Certain observations on the application of these methods to factorization of polynomials over the rational integers are also included.I think he meant what we would call polynomial time when he says algebraic.
2) Combinatorial Games. He co-wrote the classic Winning Ways For your Mathematical Plays with John Conway and Richard Guy. These books are like NIM on steroids. They are FUN and have some serious math in them. (My blog system thinks Combinatorial is not a word. It is wrong)
3) Combinatorial Games. He was very interested in Go via Combinatorial Games. I have an article (alas, not online) by him entitled Introductory Overview of Mathematical Go Endgames. There has been further work on this that is on the web, see here. I wonder what ERB would think of the ALPHAGO program.
4) Berlekamp-Massey Algorithm finds the shortest linear feedback shift register for a given binary output sequence.
5) Berlekamp-Welch Algorithm efficiently corrects errors in Reed-Solomon codes. (Berlekamp also wrote a book on Algebraic Coding Theory.)
6) I didn't know about his work in finance until I began writing this, but the following quote from Wikipedia is impressive

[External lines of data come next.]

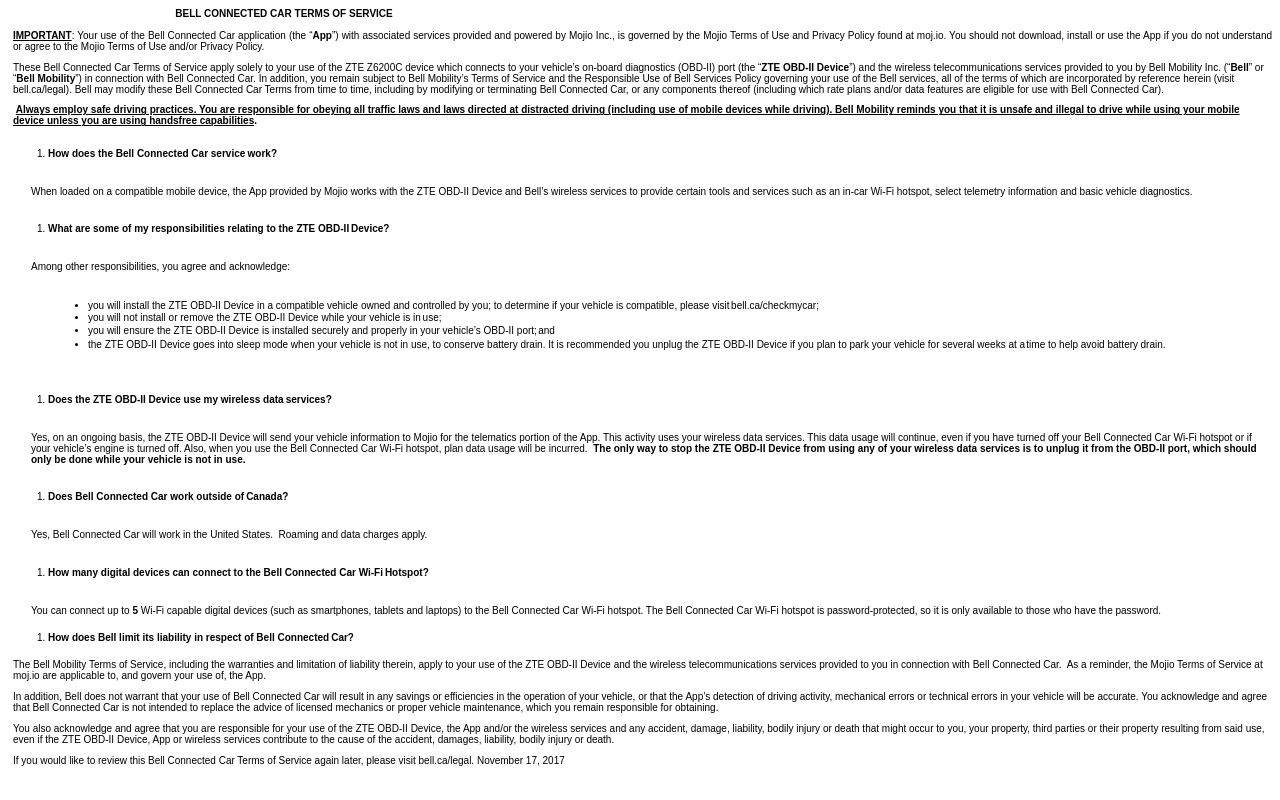
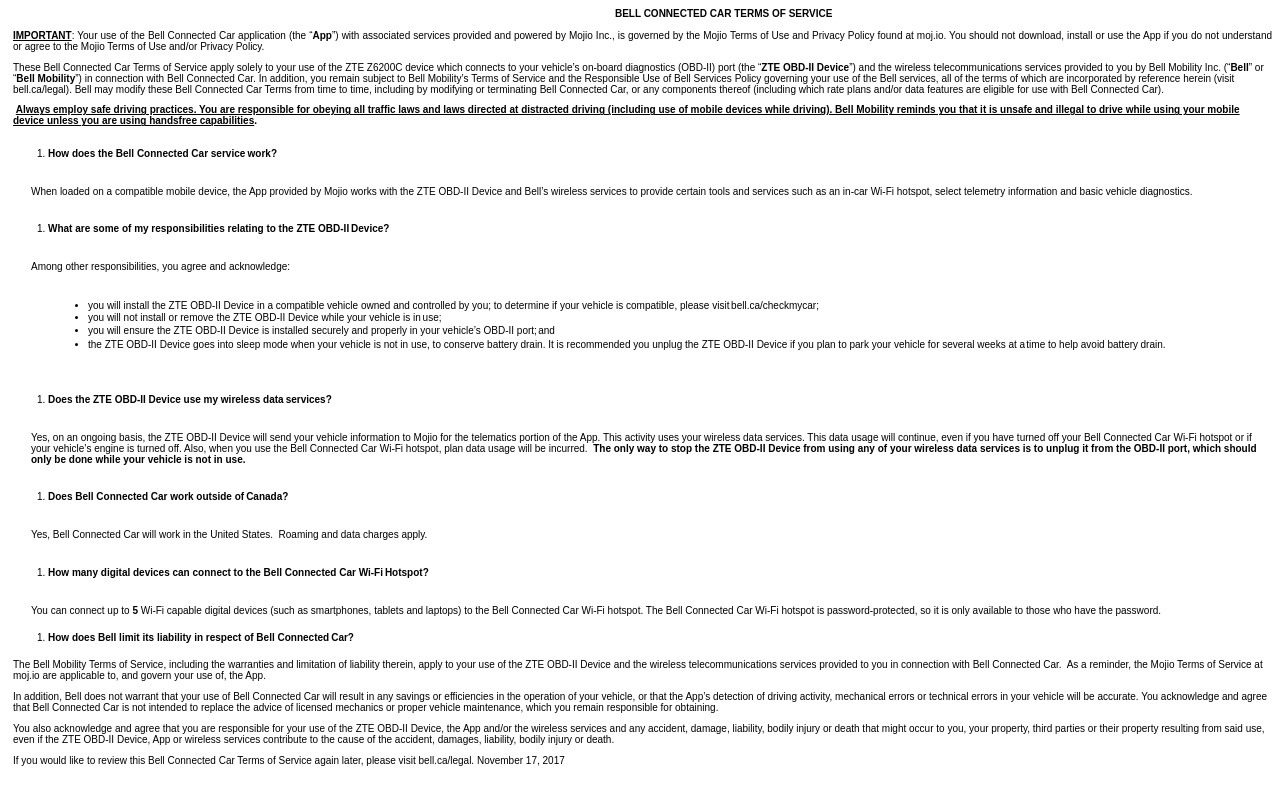
Before and after one commit to afarag/afarag.github.io, a plain HTML site: page index.htm in a window 1280 px wide. Shown: the top 800 px of the page. Drawn offline with Linux system fonts and the light colour scheme.

Commit message:
no message

```diff
--- a/index.htm
+++ b/index.htm
@@ -8,7 +8,7 @@
   <meta name="Generator" content="Cocoa HTML Writer">
   <meta name="CocoaVersion" content="1561.1">
   <style type="text/css">
-    p.p1 {margin: 4.0px 0.0px 0.0px 167.3px; font: 10.0px Arial}
+    p.p1 {margin: 4.0px 0.0px 0.0px 167.3px; text-align: center; font: 10.0px Arial}
     p.p2 {margin: 0.1px 0.0px 0.0px 0.0px; font: 10.0px Arial; min-height: 11.0px}
     p.p3 {margin: 0.0px 0.0px 0.0px 5.0px; text-align: justify; font: 10.0px Arial}
     p.p4 {margin: 9.7px 0.0px 0.0px 5.0px; font: 10.0px Arial}
```
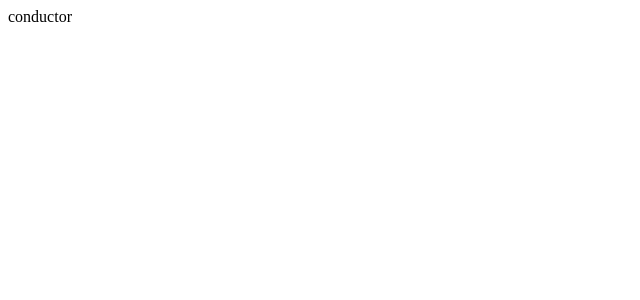
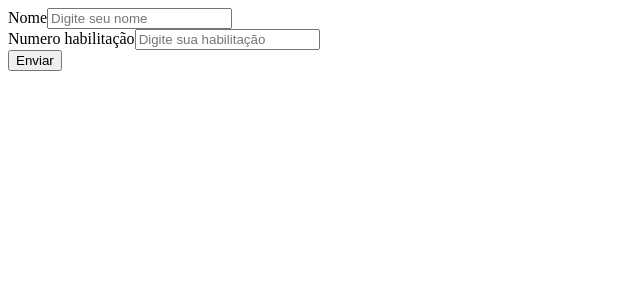
Before and after one commit to sergioruza/deslocamento-veicular, a Next.js app: page /signin-form/conductor in a window 1280 px wide. Shown: the top 300 px of the page, without its empty margins (0-640 px from the left). Built offline with nearby package versions, Linux system fonts and the light colour scheme.

Commit message:
feat: implements login form for conductor

```diff
--- a/src/components/FormLoginCunductor.tsx
+++ b/src/components/FormLoginCunductor.tsx
@@ -1,7 +1,55 @@
+import { useRouter } from 'next/router';
 import React from 'react';
+import { FieldValues, UseFormRegister, useForm } from 'react-hook-form';
+
+import Button from './Button';
+import { IconductorStorage } from './FormRegisterCunductor';
+import Input from './Input';
+
+import { yupResolver } from '@hookform/resolvers/yup';
+import useLocalStorage from 'hooks/useLocalStorage';
+import schemaLoginCunductor from 'validations/schemaLoginConductor';
 
 function FormLoginCunductor() {
-  return <form></form>;
+  const route = useRouter();
+  const [value, setValue] = useLocalStorage<IconductorStorage>('user', {
+    nome: '',
+    numeroHabilitacao: ''
+  });
+
+  const {
+    register,
+    handleSubmit: onSubmit,
+    formState: { errors }
+  } = useForm({ resolver: yupResolver(schemaLoginCunductor) });
+  const handleSubmit = ({ nome, numeroHabilitacao }: FieldValues) => {
+    if (typeof setValue === 'function') {
+      setValue({ ...value, nome, numeroHabilitacao });
+    }
+
+    route.push('/conductor-home');
+  };
+  return (
+    <form onSubmit={onSubmit(handleSubmit)}>
+      <Input
+        label="Nome"
+        name="name"
+        register={register as unknown as UseFormRegister<FieldValues>}
+        placeholder="Digite seu nome"
+        errors={errors}
+      />
+
+      <Input
+        name="numeroHabilitacao"
+        placeholder="Digite sua habilitação"
+        register={register as unknown as UseFormRegister<FieldValues>}
+        label="Numero habilitação"
+        errors={errors}
+      />
+
+      <Button type="submit" actionName="Enviar" />
+    </form>
+  );
 }
 
 export default FormLoginCunductor;
--- a/src/components/FormRegisterCunductor.tsx
+++ b/src/components/FormRegisterCunductor.tsx
@@ -9,9 +9,9 @@ import Select from './Select';
 import { yupResolver } from '@hookform/resolvers/yup';
 import axios from 'axios';
 import useLocalStorage from 'hooks/useLocalStorage';
-import schemaRegisterConductor from 'validations/schemaRegisterCunductor';
+import schemaRegisterConductor from 'validations/schemaRegisterConductor';
 
-interface IconductorStorage {
+export interface IconductorStorage {
   nome: string;
   numeroHabilitacao: string;
 }
--- a/src/pages/signin-form/conductor.tsx
+++ b/src/pages/signin-form/conductor.tsx
@@ -1,7 +1,13 @@
 import React from 'react';
 
+import FormLoginCunductor from 'components/FormLoginCunductor';
+
 function conductor() {
-  return <div>conductor</div>;
+  return (
+    <div>
+      <FormLoginCunductor />
+    </div>
+  );
 }
 
 export default conductor;
--- /dev/null
+++ b/src/validations/schemaLoginConductor.ts
@@ -0,0 +1,12 @@
+import { object, string } from 'yup';
+
+const schemaLoginCunductor = object({
+  name: string()
+    .required('Campo obrigatório')
+    .min(5, 'O campo deve ter no mínimo 5 caracteres'),
+  numeroHabilitacao: string()
+    .required('Número do documento é obrigatório')
+    .min(8, 'Esse campo é necessário no mínimo 8 caracteres')
+});
+
+export default schemaLoginCunductor;
```
Also changed, not shown: src/validations/schemaRegisterConductor.ts (renamed from src/validations/schemaRegisterCunductor.ts).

In 1989, Berlekamp purchased the largest interest in a trading company named Axcom Trading Advisors. After the firm's futures trading algorithms were rewritten, Axcom's Medallion Fund had a return (in 1990) of 55%, net of all management fees and transaction costs. The fund has subsequently continued to realize annualized returns exceeding 30% under management by James Harris Simons and his Renaissance Technologies Corporation.